The plaintiff has appealed from the above order. Her counsel contends that it was error for the trial court to make an order changing the custody of this child from plaintiff to defendant without hearing any evidence pertaining to how the child is getting along now, and without any evidence as to where or how the defendant could care for him if he had the custody. The point is well taken.

Beginning with the early cases written by Justice Brewer of In re Bort, Petitioner, &c., 25 Kan. 308; Chapsky v. Wood, 26 Kan. 650, and In re Bullen, Petitioner, &c., 28 Kan. 781, 785, and subsequent down to our later cases of Roll v. Roll, 143 Kan. 704, 56 P.2d 61; Janney v. Janney, 159 Kan. 230, 154 P.2d 131; and Prier v. Lancaster, 169 Kan. 368, 219 P.2d 358, it has been repeatedly held when a controversy arises as to the custody of a minor child the primary question to be determined by the court is what is for the best interest of the child. All other questions are secondary.

When parents are divorced and the custody of their child is given to one of them, and the other moves to have the custody changed to the movant, the court cannot know what is for the best interest of the child unless he hears evidence with respect to how the child is cared for and getting along with the parent to whom the custody was first given, and before such custody is changed the party seeking the change of such custody should be able to show that the child can be better cared for if the change requested is granted.

In this case in the motion for the change of custody there is no suggestion as to where the child will be kept or who would have *120 the actual care of the child if the motion was allowed, neither is there anything of that nature suggested in the arguments of defendant's counsel before the court as shown by the abstracts before us. The court did not take time to get any information on that suggestion.
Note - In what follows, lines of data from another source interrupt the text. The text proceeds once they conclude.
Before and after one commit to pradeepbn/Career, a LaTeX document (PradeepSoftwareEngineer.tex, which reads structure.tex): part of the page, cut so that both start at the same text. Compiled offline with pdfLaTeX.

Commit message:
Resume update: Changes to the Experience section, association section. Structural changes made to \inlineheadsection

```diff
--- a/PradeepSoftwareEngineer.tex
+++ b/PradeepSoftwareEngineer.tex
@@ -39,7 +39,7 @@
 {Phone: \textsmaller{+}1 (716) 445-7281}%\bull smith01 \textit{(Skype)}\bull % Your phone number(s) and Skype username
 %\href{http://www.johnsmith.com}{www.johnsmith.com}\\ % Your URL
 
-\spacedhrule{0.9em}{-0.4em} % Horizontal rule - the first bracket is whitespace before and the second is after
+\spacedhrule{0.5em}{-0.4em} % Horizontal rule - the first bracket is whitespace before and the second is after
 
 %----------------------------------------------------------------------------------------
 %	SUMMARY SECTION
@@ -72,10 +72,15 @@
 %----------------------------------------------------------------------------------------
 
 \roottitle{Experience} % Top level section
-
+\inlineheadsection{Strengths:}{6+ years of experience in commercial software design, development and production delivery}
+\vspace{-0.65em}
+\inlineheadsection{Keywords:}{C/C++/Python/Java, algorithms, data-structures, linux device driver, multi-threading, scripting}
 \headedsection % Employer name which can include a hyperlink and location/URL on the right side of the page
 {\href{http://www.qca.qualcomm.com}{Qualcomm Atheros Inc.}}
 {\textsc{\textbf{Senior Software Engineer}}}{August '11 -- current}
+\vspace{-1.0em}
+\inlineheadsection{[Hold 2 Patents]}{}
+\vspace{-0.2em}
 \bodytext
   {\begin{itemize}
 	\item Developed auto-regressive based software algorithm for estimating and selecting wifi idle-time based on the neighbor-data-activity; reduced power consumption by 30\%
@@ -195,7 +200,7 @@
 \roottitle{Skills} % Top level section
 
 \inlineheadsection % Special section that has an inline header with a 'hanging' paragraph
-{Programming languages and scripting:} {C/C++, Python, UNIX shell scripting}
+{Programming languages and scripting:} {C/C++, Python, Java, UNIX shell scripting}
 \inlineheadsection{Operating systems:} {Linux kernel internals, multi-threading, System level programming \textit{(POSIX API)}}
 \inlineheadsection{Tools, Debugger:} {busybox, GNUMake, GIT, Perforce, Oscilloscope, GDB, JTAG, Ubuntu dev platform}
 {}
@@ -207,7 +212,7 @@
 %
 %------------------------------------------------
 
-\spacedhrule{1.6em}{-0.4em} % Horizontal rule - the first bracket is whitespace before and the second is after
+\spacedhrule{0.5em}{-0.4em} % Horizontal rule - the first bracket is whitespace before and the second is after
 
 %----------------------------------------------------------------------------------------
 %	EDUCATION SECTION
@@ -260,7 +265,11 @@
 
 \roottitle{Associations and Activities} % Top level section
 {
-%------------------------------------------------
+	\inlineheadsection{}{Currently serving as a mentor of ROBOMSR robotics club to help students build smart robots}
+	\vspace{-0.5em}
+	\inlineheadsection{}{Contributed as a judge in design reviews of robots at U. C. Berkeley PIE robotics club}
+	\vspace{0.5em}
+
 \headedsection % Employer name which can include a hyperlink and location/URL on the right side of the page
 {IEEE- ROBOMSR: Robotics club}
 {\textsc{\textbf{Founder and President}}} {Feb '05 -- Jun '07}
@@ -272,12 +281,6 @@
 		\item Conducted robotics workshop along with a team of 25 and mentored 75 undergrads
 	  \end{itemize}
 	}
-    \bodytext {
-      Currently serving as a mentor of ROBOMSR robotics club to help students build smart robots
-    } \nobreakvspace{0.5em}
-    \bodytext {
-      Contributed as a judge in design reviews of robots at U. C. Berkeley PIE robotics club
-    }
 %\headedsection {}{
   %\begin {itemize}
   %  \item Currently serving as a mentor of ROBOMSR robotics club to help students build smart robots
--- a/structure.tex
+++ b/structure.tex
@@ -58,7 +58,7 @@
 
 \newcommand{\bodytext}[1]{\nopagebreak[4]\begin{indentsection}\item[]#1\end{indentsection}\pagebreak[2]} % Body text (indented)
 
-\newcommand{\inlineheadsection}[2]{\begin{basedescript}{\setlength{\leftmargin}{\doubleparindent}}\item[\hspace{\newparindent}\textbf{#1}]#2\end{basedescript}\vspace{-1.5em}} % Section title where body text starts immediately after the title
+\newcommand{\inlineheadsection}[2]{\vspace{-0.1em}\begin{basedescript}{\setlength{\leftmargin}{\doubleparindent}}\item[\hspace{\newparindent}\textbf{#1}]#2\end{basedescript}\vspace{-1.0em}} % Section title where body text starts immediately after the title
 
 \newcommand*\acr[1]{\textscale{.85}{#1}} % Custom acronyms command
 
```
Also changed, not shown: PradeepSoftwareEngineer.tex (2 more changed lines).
Counsel for plaintiff was making preparations to furnish that evidence with respect to plaintiff and the child. Time to do so should have been given. The court made the order solely because of the apparent contempt of plaintiff in removing the child from the jurisdiction of the court. This was not a hearing on an accusation of contempt against plaintiff and if it were she should have been advised and given an opportunity to present any explanation or excuse which she would have to offer. It is possible that she might have evidence tending to show that she had no real desire to be contemptuous with the order of the court. However, it is futile to speculate upon these matters but even if she were contemptuous in that respect there is no reason to change the custody of the child to defendant unless the defendant is shown to have a place and facilities for caring for the child as good or better than the plaintiff is providing. Certainly, it would do no good to bring the child back into the jurisdiction of the court with the mother many miles on one side of him and the father many miles on the other. The child is entitled to grow up as a normal child should and without being mentally disturbed and upset every few months by action on behalf of the parent who was not given custody and who has no place to care for him.

From what has been said it seems clear that the judgment of the trial court changing the custody of the child from plaintiff to defendant should be set aside. It is so ordered.